Now, the large study, published as a preprint on the server medRxiv in late January, specifically pinpoints the likelihood of autoimmune disease risks linked to COVID-19. The preprint, which has yet to undergo peer review, examined 40 autoimmune outcomes, representing 30 different diseases.
It may be about 43% more likely that someone without an autoimmune disease will develop one of the 30 autoimmune diseases after a COVID-19 infection, the study based in Germany found.
For those already living with an autoimmune disease, such as Crohn’s disease, rheumatoid arthritis and multiple sclerosis, there’s a smaller, but still heightened chance of developing an additional autoimmune disease after catching COVID-19, according to the research. The risk was found to be 23% more likely than those who don’t catch COVID-19.
The researchers consider their work the largest cohort study examining the link between COVID-19 infection and autoimmune diseases to date.
Health records of 614,407 people who caught COVID-19, confirmed by a PCR test, in the early pandemic through Dec. 31, 2020 were examined and compared with over 1.5 million people who didn’t catch the virus. Then, these individuals were followed up with until June 30, 2021.
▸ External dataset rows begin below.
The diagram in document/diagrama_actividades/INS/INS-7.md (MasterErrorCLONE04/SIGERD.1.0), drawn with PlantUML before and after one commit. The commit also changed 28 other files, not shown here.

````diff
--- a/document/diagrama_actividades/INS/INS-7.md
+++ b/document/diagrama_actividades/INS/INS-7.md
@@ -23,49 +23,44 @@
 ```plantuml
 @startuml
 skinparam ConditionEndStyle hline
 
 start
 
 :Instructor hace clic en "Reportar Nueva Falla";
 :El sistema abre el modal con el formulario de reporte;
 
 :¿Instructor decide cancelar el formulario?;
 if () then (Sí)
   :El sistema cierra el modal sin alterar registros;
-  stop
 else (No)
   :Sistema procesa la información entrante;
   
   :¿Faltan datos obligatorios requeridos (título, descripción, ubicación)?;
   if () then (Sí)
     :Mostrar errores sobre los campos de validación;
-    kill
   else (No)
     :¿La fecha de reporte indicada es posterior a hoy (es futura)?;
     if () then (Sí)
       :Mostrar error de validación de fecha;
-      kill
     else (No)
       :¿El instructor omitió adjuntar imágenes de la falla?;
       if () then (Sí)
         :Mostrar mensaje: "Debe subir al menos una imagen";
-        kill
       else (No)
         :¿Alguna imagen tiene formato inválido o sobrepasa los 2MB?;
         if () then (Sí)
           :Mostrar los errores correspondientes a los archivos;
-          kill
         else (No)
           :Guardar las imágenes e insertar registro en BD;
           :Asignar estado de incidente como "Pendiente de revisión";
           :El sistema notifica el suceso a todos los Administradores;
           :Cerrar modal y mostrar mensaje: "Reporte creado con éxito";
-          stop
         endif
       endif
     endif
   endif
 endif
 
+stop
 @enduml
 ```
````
The most common autoimmune diseases patients in the study developed
Among those who had gotten COVID-19, 6,489 people without an autoimmune disease developed one within three to 15 months after their infection, the study found.
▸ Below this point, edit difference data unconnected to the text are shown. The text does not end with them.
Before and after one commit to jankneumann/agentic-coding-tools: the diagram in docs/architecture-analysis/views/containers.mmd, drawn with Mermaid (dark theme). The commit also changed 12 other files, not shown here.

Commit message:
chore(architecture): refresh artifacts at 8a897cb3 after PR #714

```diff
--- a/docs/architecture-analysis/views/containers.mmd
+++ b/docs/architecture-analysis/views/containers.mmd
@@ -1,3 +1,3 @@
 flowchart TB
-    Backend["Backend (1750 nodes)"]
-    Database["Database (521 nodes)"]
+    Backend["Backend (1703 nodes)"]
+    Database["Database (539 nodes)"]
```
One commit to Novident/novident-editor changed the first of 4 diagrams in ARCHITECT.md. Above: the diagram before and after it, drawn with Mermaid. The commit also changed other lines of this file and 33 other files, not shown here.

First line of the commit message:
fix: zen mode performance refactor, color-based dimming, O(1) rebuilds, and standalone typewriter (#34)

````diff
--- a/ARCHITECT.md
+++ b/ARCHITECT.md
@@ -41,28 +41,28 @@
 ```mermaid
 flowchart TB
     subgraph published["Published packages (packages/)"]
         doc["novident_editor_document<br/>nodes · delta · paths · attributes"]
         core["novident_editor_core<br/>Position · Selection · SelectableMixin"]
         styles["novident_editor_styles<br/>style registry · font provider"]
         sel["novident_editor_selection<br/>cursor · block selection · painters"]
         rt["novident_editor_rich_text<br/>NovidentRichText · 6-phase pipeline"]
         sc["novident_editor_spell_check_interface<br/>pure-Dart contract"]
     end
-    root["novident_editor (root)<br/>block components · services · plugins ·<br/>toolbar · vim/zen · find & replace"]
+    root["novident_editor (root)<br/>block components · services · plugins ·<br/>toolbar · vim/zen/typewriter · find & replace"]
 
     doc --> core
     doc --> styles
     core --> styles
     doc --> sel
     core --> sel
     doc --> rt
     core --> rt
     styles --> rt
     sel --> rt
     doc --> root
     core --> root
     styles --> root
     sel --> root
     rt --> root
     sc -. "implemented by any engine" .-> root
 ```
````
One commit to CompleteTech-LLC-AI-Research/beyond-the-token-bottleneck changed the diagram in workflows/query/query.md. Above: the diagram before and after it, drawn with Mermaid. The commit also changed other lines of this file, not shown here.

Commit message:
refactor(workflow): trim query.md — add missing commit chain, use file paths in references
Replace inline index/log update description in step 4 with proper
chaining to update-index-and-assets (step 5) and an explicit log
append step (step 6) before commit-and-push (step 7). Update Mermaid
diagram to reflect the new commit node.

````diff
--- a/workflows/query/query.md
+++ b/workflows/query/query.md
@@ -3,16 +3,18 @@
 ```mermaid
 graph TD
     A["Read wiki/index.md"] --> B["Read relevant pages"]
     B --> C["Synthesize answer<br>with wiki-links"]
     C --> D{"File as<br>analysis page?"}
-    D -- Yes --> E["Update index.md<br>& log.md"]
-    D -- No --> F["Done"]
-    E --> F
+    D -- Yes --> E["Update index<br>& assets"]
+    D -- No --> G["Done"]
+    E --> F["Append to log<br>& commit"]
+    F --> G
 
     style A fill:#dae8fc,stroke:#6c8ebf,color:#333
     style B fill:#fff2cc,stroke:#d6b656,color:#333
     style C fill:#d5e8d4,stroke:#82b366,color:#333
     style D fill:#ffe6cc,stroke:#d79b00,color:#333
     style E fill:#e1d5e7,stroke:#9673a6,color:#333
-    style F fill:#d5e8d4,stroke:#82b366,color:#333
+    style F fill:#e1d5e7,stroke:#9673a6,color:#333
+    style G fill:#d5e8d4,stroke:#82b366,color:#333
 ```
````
The period after a COVID-19 infection is the post-acute period and is also commonly referred to as long COVID. The study defined the post-acute phase as three months after being diagnosed with COVID-19, which is in line with the World Health Organization’s definition. The Centers for Disease Control and Prevention defines post-COVID conditions as health problems that emerge at least four weeks after an infection.
Meanwhile, for those in the study who already had an autoimmune disease and got COVID-19, 1,744 developed a new one after their infections.
The risk for autoimmune diseases was higher if a preceding COVID-19 infection was considered severe, study authors noted.
The most common autoimmune diseases study participants developed after the virus were related to vasculitis, when blood vessels become inflamed, according to the research.
When it came to generally common autoimmune diseases, the highest risks for developing one after COVID-19, according to the study, were:
Other autoimmune diseases that developed in study participants, to a lesser extent, included psoriasis, diabetes type 1, ulcerative colitis, multiple sclerosis, celiac disease, alopecia, vitiligo and more, the research shows.
The study’s findings falls in line with prior evidence about how viral infections are associated with developing autoimmune diseases, according to the researchers.
The research’s large study sample of hundreds of thousands of health records, and the follow up period of three to 15 months, was noted as a major strength of the work.
“The impact of this study is huge — it’s the strongest evidence so far answering this question of COVID-19 and autoimmune disease risk,” Anuradhaa Subramanian, a research fellow of health informatics at the University of Birmingham in England, told Live Science. She wasn’t involved in the study.
The authors emphasized that since the study is observational, it doesn’t show a direct cause between a COVID-19 infection and the risk of autoimmune diseases.
Additionally, the researchers noted vaccination status wasn’t taken into account as it couldn’t be “validly assessed in German claims data.”
The work adds to the understanding of lasting health problems after getting COVID-19. Long COVID conditions can cause breathing and heart symptoms, neurological symptoms such as brain fog, digestive symptoms and more, according to the CDC.